This link between state and community has strengthened over the years, and allowed the community to thrive, he added, calling for an even stronger partnership to tackle difficult challenges ahead.
One such challenge is that of a rapidly evolving and volatile economy, and Dr Yaacob said businesses and workers have to be "more productive, adaptive and committed to continual upgrading".
"Without this commitment, the consequences will be grave. We may have a pool of well-meaning, hard-working workers, but they lack the skill sets to compete and do well in the new economy," he said.
Mr Zainal Sapari (Pasir Ris-Punggol GRC) noted the number of Malay workers undergoing skills upgrading training is "still low" compared with the other communities.
Without this commitment, the consequences will be grave. We may have a pool of well-meaning, hard-working workers, but they lack the skill sets to compete and do well in the new economy.
MINISTER-IN-CHARGE OF MUSLIM AFFAIRS YAACOB IBRAHIM, on how firms and workers must commit to upgrading
"This can affect the ability of our Malay workers to get good jobs when Singapore's economy undergoes renewal," he said.
Dr Yaacob said the current challenges are not insurmountable. He cited how the consultation and engagement between Government and community led to, for instance, Mendaki being formed in 1982 to address the under-achievement of Malay students. More recently, initiatives to raise the education quality in madrasahs were announced.
Such state-community engagement on sensitive matters is not unique to the Malay/Muslim community, he said, citing the relaxation of rules on live music in the Thaipusam procession after over 40 years. There was some measure of give-and-take, but importantly, "an openness and appreciation of needs and constraints as state and community worked together to arrive at the best possible solution".

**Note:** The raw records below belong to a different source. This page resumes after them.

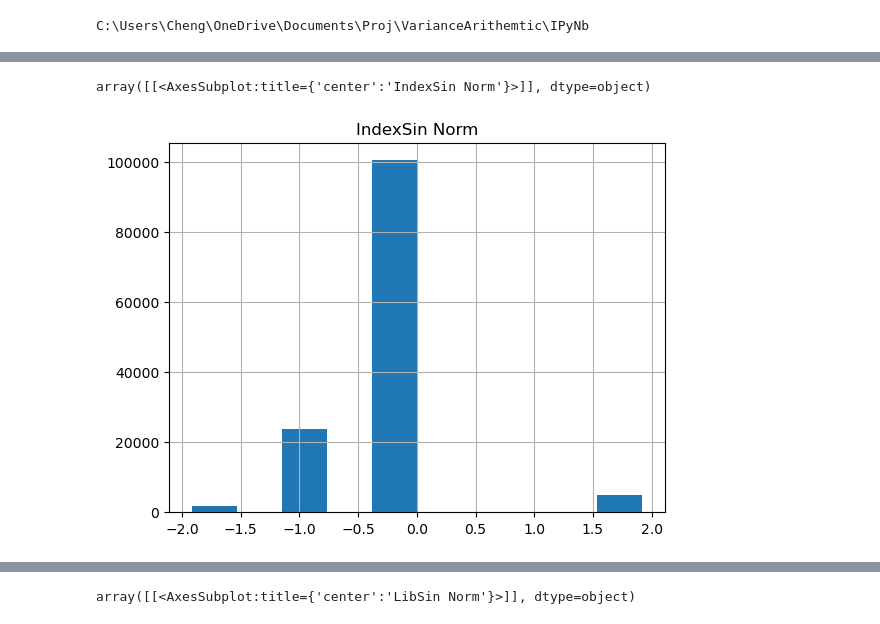
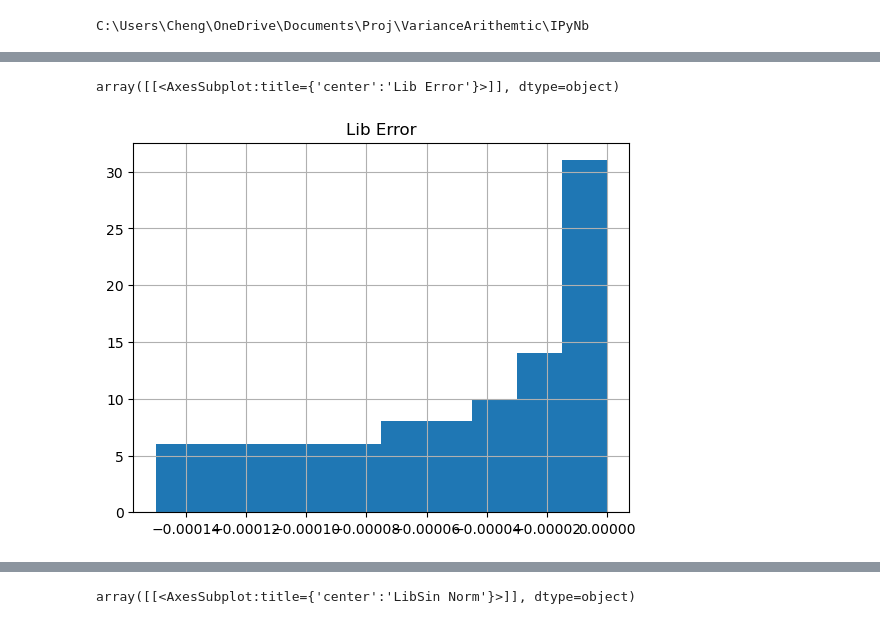
Before and after one commit to Chengpu0707/VarianceArithmetic, a Jupyter notebook: IPyNb/SinError.ipynb, the cells around one changed output, grey strips where cells are left out. Drawn from its saved outputs; the diff is of its cells as text; code cells hidden in the pictures.

```diff
--- a/IPyNb/SinError.ipynb
+++ b/IPyNb/SinError.ipynb
@@ -9,6 +9,6 @@ print(os.getcwd())
 # %% [output]
 C:\Users\Cheng\OneDrive\Documents\Proj\VarianceArithemtic\IPyNb
 # %%
-df = pd.read_csv("../Python/Output/SinError_17.txt", sep='\t')
+df = pd.read_csv("../Python/Output/SinError_0.01.txt", sep='\t')
 df.head()
 # %% [output]
@@ -21,3 +21,3 @@ df.head()
 # %%
-df.set_index('Freq')
+df.set_index('Noise').plot()
 # %% [output]
@@ -38,4 +25,0 @@ df.set_index('Freq')
-# %%
-df['IndexSin Norm'] = df['IndexSin Error'] / df['IndexSin Uncertainty']
-df['LibSin Norm'] = df['LibSin Error'] / df['LibSin Uncertainty']
-df.head()
@@ -65,5 +26,5 @@ dtype: int64
 # %%
-df.hist(column='IndexSin Norm')
+df.hist(column='Lib Error')
 # %% [output]
-array([[<AxesSubplot:title={'center':'IndexSin Norm'}>]], dtype=object)
+array([[<AxesSubplot:title={'center':'Lib Error'}>]], dtype=object)
-[figure, old version]
+[figure, new version]
```
Also changed, not shown: parts of 13 cells of this notebook, 13 other files.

The perspectives of the Government and communities may not always be aligned, but "we want to work with the community to realise multiple possibilities, and to dabble less in narrow binaries", he added.
"It is how we manage those differences to allow for a greater plurality of views and ideas, and yet not pull the society apart," Dr Yaacob said.
"It is always easier to dismiss differences for their perceived potential divisive effects. But it is far more enlightened and progressive to look for ways to accommodate some of the differences in order to enlarge the common ground."